What the exercise asks —
Please take the records that follow and repeat exactly the lines starting with the line with "nameLabel.Size = new" and going on through the line with "classLabel.Size = new".

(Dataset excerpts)
========================================

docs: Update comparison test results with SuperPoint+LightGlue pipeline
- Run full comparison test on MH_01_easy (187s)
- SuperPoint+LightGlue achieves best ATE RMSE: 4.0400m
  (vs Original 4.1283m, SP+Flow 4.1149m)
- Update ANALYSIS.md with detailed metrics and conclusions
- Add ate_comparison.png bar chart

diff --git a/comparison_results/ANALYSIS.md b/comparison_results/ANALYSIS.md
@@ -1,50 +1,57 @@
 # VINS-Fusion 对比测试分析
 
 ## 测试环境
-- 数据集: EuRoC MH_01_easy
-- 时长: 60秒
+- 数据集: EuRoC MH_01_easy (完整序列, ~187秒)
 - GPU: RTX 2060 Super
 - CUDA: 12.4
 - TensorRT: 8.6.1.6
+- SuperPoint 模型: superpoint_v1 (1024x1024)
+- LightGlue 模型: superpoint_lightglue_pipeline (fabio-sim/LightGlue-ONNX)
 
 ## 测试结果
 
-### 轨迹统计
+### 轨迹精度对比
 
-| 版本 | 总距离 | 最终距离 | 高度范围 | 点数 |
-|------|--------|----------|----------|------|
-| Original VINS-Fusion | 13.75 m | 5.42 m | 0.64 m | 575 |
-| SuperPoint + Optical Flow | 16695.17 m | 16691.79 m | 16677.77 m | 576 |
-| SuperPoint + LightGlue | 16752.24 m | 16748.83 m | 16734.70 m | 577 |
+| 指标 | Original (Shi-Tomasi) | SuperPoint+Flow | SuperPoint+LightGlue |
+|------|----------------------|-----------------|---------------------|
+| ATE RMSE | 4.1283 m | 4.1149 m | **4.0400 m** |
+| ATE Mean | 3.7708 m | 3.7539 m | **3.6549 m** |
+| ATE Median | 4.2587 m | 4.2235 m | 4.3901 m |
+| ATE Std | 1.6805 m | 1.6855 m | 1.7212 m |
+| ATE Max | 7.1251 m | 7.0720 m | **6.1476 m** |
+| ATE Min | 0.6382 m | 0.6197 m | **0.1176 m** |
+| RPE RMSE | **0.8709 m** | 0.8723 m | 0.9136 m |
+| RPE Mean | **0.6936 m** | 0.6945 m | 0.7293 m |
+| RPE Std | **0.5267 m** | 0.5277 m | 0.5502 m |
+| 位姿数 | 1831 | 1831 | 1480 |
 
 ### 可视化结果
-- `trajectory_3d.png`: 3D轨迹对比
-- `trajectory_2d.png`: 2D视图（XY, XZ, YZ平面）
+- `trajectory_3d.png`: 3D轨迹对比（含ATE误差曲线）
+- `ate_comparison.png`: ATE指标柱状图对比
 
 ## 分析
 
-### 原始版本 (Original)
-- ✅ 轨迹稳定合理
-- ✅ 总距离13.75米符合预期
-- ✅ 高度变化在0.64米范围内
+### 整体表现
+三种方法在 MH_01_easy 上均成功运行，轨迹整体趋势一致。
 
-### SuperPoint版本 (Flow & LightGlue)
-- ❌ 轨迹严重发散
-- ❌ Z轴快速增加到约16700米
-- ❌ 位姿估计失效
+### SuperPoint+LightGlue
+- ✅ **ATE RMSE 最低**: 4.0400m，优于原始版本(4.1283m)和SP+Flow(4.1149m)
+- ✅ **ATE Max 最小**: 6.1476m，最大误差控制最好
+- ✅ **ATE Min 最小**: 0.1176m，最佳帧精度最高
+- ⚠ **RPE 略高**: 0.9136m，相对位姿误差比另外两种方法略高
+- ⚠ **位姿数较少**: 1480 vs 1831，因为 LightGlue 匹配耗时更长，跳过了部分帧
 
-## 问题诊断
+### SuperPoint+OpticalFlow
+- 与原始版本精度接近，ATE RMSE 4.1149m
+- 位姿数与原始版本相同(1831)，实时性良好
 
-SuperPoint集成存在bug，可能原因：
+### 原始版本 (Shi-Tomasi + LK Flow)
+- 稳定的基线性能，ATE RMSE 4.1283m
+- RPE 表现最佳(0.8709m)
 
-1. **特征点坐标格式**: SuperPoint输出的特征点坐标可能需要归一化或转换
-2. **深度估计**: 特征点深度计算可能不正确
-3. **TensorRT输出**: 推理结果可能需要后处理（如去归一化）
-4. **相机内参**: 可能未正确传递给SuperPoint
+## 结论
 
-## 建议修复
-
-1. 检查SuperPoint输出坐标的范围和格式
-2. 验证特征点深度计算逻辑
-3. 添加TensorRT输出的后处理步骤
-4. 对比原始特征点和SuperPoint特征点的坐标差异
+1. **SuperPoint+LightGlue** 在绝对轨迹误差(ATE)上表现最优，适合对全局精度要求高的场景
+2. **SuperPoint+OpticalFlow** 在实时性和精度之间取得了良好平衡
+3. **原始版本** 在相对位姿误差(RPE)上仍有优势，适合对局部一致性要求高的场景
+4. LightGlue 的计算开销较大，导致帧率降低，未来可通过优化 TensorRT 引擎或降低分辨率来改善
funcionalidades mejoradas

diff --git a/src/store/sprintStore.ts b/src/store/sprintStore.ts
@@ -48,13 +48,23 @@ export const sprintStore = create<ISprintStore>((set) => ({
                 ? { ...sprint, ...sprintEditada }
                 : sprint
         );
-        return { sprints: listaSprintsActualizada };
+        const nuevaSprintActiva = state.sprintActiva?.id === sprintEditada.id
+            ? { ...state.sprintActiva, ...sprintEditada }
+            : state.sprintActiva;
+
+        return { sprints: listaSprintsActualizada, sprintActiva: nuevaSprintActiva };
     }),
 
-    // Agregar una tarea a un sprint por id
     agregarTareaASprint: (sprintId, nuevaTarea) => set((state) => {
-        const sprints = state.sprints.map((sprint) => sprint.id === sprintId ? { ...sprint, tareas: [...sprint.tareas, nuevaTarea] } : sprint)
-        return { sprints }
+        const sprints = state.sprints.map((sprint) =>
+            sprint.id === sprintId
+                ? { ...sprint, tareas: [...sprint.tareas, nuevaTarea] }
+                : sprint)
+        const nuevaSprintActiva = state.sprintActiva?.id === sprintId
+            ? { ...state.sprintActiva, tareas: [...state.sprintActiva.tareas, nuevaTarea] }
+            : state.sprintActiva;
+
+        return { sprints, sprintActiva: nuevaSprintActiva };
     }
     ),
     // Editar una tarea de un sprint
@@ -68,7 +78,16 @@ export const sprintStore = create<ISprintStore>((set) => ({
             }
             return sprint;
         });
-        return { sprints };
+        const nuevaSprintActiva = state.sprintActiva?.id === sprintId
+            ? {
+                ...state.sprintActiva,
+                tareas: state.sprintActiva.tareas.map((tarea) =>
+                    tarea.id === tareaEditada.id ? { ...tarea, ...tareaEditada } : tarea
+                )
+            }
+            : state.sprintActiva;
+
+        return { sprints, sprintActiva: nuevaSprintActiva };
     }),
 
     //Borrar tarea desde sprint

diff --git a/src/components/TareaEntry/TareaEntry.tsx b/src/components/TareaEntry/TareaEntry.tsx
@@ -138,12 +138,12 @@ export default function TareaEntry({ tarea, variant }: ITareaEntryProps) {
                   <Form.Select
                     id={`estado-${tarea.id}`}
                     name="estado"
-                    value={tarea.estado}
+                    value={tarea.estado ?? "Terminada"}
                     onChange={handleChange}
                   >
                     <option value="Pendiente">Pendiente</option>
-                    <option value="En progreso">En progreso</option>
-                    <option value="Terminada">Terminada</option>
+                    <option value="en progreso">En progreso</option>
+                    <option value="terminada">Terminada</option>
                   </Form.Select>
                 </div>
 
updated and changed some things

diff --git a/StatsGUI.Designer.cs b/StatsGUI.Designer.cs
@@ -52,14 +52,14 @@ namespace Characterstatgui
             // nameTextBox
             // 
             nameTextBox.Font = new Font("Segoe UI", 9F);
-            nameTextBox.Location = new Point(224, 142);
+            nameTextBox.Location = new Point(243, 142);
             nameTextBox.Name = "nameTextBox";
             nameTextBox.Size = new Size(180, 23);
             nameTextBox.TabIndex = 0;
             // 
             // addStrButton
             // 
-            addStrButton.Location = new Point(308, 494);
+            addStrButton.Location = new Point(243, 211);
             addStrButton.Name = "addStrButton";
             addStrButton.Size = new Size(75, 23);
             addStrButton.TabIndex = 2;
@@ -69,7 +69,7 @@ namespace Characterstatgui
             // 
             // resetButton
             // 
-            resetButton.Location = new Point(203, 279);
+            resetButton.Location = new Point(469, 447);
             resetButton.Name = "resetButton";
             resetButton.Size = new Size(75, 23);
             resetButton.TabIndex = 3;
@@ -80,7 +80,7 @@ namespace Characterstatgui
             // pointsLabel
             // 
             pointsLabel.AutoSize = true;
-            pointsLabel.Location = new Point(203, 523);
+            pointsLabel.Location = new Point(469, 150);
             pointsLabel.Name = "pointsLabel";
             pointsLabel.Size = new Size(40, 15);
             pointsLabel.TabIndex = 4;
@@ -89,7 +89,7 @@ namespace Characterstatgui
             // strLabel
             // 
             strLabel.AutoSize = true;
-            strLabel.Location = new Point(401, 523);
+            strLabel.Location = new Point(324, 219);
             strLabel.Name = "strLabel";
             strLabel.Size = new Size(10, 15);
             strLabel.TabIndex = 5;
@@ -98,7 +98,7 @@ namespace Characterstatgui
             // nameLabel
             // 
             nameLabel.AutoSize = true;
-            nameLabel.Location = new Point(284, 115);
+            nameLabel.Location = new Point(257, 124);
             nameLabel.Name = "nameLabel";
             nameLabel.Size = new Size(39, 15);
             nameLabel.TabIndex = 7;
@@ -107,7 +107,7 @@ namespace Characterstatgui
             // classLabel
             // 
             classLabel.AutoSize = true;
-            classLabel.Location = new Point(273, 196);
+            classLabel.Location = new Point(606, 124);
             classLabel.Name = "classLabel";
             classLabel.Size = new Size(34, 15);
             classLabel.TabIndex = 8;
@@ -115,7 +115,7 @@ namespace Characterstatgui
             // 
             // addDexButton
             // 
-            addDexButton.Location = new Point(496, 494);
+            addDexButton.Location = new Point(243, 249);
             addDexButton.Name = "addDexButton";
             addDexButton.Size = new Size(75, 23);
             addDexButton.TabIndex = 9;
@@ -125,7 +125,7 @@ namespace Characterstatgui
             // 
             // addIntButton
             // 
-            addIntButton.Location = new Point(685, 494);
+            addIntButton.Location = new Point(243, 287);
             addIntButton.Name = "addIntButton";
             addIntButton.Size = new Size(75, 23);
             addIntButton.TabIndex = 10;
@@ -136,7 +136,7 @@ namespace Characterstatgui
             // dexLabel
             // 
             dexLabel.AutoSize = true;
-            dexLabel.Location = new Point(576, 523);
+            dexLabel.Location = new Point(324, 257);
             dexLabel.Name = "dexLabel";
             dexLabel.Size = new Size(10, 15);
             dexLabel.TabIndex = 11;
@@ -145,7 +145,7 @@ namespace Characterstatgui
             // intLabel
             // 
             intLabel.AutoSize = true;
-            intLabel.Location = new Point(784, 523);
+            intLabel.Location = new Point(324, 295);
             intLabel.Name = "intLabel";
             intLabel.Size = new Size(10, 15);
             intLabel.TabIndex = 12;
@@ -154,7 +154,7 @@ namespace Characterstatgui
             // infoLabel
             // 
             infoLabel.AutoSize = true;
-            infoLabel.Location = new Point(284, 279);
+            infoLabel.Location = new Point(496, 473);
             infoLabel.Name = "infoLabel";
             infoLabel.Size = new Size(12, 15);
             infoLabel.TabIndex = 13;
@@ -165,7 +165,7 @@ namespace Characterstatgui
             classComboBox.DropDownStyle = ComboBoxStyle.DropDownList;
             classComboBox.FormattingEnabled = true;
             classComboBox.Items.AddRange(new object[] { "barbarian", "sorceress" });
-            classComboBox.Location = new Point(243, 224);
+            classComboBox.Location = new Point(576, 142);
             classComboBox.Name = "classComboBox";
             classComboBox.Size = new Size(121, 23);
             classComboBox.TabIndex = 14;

========================================

Response to this task —
             nameLabel.Size = new Size(39, 15);
             nameLabel.TabIndex = 7;
@@ -107,7 +107,7 @@ namespace Characterstatgui
             // classLabel
             // 
             classLabel.AutoSize = true;
-            classLabel.Location = new Point(273, 196);
+            classLabel.Location = new Point(606, 124);
             classLabel.Name = "classLabel";
             classLabel.Size = new Size(34, 15);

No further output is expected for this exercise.